When brain injury hits home

Because my research has focused on the neuroscience of rehabilitation for several decades, I have received hundreds of email messages, letters and telephone calls from parents and grand-parents desperately seeking help for their brain-damaged or developmentally-impaired child or grand-child. Because the losses suffered from brain injury and developmental disabilities expressed in this correspondence is usually…

Important update on risk factors contributing to PTSD onset!

In our last entry on this subject, we summarized risk factors for PTSD onset as follows: “You just DON’T want to be a) an ambidextrous b) Latino c) who has a history of cognitive or learning impairment and d) who suffers additional diffuse or localized brain trauma e) in parallel with an exposure to f)…

Therapeutically reliving and elaborating your traumatic experiences CAN be harmful

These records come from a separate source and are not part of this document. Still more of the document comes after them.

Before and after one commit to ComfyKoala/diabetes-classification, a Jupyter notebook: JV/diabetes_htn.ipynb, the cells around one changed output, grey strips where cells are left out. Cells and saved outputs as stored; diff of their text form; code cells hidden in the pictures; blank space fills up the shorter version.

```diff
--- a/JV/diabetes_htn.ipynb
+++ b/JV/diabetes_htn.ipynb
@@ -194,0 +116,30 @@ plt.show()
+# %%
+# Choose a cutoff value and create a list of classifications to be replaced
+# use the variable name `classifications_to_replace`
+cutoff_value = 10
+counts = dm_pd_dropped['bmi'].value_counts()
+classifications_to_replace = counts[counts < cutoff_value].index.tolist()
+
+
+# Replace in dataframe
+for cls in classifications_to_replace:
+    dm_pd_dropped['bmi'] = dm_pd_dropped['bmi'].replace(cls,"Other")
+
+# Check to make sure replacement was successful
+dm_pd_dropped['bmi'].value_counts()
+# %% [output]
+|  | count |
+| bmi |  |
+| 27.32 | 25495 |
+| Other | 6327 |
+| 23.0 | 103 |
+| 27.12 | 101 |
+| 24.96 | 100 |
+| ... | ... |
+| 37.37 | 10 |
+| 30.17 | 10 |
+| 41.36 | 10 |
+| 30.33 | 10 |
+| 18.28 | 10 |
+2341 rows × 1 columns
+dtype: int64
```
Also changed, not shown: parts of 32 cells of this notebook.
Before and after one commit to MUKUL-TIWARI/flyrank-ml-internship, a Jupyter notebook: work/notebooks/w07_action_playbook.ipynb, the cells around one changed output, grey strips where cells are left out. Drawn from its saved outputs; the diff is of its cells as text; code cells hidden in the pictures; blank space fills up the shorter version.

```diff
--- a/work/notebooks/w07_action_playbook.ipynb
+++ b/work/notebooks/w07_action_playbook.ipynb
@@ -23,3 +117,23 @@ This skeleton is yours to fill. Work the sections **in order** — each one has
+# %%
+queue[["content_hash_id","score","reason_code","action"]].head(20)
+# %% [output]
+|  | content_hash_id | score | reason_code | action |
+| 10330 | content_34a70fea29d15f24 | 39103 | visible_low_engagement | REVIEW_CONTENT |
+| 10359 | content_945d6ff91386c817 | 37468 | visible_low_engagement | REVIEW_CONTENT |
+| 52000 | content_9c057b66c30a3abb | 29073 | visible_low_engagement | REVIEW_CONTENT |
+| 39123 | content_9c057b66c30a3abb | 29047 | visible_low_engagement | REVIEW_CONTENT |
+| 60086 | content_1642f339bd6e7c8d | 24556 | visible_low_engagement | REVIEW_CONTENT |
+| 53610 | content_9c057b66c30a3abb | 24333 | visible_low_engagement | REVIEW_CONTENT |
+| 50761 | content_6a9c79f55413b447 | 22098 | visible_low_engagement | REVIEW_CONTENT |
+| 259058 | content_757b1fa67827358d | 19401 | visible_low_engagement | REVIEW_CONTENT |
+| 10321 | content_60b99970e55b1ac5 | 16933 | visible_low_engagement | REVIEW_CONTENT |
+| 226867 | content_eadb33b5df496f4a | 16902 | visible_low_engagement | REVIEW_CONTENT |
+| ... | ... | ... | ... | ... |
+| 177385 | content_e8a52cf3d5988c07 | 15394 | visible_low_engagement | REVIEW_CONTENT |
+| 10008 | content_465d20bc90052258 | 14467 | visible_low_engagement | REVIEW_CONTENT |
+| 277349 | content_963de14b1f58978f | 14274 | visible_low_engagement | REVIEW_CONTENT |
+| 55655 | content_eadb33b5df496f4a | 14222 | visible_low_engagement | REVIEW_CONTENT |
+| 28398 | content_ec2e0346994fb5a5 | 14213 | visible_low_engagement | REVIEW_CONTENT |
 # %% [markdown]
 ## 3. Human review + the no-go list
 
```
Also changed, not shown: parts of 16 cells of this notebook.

In the June 18th, 2007 issue of Newsweek, Sharon Begley wrote an opinion column that must have raised a few hackles in the psychotherapy community. In her words, “…(for) patients seeking psychotherapy….talking can be dangerous … and therapists have not exactly rushed to tell them so.” One well-documented class of examples has come from “stress…

Brain fitness training: measuring psycho-social dimensions of brain health

Dr. William Bailey’s comments about a study that he and his colleague Jean Turner are conducting on the impacts of BrainHQ training on symptoms of depression, self-efficacy and related psycho-social dimensions in older individuals is worth special mention. We welcome these two University of Arkansas scientists into our community, and look forward to their study…

Two additional risk factors for PTSD (one surprising; one mundane)

Being ambidextrous is pretty useful as a member of your Little League team, but it turns out to be not quite so positive if your brain is later faced with traumatic experiences. Rather surprisingly, a study of 2,490 individuals exposed to combat in Vietnam revealed that an ambidextrous individual is about twice as likely to…

Why not fix it BEFORE it breaks?

An article in the New York Times published about two weeks ago mirrored by an article in the AARP Bulletin bumptiously extolled the wonderful energies in the pharmaceutical industry directed toward medical strategies for more effectively treating or ‘curing’ Alzheimers Disease. The NYT science writer focussed on Wyeth Laboratories, because they are putting down most…

Racing through life!

Race car driving was the last thing Marilyn Kays expected to be doing at the age of 63. Her late husband called her ‘grandma’ because of her pokey driving. After completing BrainHQ, where she made great individual progress, Marilyn felt more confident than ever before. She noticed that she remembered things like her bank account…

How can we help our brain-traumatized soldiers and vets? Nancy raises a ‘call for ACTION’.

Nancy Martin-Crisco wrote a heart-rending response to a blog I posted  (“How to get PTSD. Twice. Worse.”) that you all should read. Her son Christopher was diagnosed with PTSD after service in Afghanistan. After a few months stateside, he was redeployed to Baghdad. It was NOT good for him. Addiction, divorce, separation from his child,…

A brain fitness graduate comes home

A couple of weeks ago, Jerry Emmons shared his story with Posit Science. It seems that the 84-year-old was spending much of each day re-living old, painful World War II memories. He had been the only survivor in his crew and the horror was haunting him more and more. “Post-traumatic stress disorder,” said his doctor.…